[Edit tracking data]

⟨

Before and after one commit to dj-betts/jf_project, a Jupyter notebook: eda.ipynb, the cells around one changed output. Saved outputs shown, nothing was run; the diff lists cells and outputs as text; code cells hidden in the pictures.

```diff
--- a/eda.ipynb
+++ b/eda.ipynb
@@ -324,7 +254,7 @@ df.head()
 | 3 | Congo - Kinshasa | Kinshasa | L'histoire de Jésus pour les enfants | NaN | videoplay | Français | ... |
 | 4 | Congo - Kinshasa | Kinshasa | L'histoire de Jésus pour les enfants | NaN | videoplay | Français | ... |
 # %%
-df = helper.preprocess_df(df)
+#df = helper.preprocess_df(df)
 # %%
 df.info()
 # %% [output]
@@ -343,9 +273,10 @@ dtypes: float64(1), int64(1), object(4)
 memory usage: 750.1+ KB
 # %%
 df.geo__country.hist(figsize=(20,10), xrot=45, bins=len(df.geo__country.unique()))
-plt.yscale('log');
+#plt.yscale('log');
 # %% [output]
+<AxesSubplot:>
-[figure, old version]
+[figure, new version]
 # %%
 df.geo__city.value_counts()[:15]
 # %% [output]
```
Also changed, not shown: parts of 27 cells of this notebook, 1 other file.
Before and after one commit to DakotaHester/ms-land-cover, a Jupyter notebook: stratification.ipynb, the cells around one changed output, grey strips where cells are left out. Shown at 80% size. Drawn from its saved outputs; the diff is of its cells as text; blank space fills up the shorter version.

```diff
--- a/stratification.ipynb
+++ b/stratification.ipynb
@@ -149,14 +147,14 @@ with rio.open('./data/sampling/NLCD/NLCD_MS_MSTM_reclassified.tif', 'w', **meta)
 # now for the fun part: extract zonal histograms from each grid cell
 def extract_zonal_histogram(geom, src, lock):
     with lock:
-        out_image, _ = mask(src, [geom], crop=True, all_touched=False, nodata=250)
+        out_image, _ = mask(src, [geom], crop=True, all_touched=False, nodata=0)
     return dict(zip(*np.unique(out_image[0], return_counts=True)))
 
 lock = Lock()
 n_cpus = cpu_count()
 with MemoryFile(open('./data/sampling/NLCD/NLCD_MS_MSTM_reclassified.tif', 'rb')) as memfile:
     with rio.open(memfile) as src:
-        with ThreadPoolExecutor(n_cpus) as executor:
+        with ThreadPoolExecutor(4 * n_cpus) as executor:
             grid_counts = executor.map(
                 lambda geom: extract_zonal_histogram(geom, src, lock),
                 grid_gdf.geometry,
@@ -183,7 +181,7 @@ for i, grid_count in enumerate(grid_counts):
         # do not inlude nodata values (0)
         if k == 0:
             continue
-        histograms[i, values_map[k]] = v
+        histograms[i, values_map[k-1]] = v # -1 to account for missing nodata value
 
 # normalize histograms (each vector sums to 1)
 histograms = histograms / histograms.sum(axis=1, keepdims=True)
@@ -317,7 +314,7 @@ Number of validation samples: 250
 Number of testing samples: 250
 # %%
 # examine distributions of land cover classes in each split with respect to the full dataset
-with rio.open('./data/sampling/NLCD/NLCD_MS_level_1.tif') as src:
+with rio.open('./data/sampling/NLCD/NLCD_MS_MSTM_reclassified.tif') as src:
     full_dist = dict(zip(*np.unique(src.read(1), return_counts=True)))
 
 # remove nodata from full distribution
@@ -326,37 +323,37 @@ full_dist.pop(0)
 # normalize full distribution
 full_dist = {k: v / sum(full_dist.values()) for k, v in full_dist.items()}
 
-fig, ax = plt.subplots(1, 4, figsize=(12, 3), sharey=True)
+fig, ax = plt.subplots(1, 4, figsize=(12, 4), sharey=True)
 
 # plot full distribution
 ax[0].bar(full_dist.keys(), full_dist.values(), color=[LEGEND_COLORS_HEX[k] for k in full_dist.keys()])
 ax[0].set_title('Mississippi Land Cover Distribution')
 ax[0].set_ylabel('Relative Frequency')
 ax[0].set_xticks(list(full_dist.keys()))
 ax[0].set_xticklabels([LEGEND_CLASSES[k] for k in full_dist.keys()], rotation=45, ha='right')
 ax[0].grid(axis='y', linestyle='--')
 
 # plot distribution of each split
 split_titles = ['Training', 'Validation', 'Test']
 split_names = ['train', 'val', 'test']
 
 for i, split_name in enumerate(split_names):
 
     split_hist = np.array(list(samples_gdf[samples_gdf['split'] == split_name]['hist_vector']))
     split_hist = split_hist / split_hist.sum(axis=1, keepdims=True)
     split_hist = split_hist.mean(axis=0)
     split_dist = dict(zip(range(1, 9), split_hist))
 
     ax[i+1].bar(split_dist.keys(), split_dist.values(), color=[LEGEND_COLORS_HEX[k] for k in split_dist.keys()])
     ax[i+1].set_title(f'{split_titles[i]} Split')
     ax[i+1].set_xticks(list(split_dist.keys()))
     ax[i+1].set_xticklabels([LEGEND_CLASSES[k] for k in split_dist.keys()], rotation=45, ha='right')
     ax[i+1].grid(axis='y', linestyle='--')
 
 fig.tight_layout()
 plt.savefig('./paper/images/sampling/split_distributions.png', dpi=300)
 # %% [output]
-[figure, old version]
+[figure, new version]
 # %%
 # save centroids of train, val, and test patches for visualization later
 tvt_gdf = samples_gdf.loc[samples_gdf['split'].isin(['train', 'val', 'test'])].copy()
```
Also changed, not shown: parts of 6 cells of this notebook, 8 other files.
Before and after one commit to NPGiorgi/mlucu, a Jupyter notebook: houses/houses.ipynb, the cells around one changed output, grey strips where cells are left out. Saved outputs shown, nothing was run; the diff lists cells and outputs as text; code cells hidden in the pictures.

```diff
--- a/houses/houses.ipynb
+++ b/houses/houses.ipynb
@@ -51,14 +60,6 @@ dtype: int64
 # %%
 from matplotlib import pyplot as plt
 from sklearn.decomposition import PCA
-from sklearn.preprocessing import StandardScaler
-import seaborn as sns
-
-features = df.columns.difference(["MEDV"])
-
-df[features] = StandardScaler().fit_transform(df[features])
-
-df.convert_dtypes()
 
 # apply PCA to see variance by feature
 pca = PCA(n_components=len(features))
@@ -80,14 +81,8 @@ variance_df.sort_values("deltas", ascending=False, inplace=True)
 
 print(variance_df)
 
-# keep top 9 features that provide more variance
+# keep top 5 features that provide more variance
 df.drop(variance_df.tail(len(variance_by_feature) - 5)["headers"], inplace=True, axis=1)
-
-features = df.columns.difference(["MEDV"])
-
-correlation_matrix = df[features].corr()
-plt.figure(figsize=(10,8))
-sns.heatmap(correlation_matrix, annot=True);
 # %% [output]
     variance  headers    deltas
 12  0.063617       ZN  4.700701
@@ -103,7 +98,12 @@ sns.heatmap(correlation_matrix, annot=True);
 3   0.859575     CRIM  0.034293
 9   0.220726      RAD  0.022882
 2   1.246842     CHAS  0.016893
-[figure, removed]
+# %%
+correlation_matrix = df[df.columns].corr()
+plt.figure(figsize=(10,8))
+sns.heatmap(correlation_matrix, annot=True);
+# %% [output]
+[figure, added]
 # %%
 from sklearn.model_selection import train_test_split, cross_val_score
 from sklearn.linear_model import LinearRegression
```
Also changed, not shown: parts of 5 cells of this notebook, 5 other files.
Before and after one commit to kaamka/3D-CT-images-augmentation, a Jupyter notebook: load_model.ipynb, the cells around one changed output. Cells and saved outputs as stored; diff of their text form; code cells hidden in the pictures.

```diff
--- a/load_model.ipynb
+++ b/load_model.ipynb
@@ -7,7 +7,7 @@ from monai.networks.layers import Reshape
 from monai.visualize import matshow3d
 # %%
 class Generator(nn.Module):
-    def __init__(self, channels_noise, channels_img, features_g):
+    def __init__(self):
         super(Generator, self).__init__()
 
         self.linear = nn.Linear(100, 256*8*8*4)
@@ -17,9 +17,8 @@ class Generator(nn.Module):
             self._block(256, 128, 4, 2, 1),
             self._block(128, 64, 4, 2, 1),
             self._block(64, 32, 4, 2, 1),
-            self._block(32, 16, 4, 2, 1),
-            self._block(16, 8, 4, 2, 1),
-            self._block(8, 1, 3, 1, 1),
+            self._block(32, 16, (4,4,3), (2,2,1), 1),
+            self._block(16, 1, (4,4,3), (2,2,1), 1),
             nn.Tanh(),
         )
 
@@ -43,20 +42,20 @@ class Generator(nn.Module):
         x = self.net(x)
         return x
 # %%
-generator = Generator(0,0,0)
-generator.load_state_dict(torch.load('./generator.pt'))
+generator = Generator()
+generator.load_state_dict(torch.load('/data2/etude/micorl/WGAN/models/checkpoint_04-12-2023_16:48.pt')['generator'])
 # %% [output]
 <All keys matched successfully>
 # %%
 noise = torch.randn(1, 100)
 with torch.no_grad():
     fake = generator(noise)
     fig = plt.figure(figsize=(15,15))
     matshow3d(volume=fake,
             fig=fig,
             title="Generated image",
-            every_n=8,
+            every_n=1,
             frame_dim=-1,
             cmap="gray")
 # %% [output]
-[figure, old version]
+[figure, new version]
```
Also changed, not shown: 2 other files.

⟩

### WORK INSTRUCTION
List every line above that contains the word "NLCD".

### SOLUTION
@@ -149,14 +147,14 @@ with rio.open('./data/sampling/NLCD/NLCD_MS_MSTM_reclassified.tif', 'w', **meta)
 with MemoryFile(open('./data/sampling/NLCD/NLCD_MS_MSTM_reclassified.tif', 'rb')) as memfile:
-with rio.open('./data/sampling/NLCD/NLCD_MS_level_1.tif') as src:
+with rio.open('./data/sampling/NLCD/NLCD_MS_MSTM_reclassified.tif') as src:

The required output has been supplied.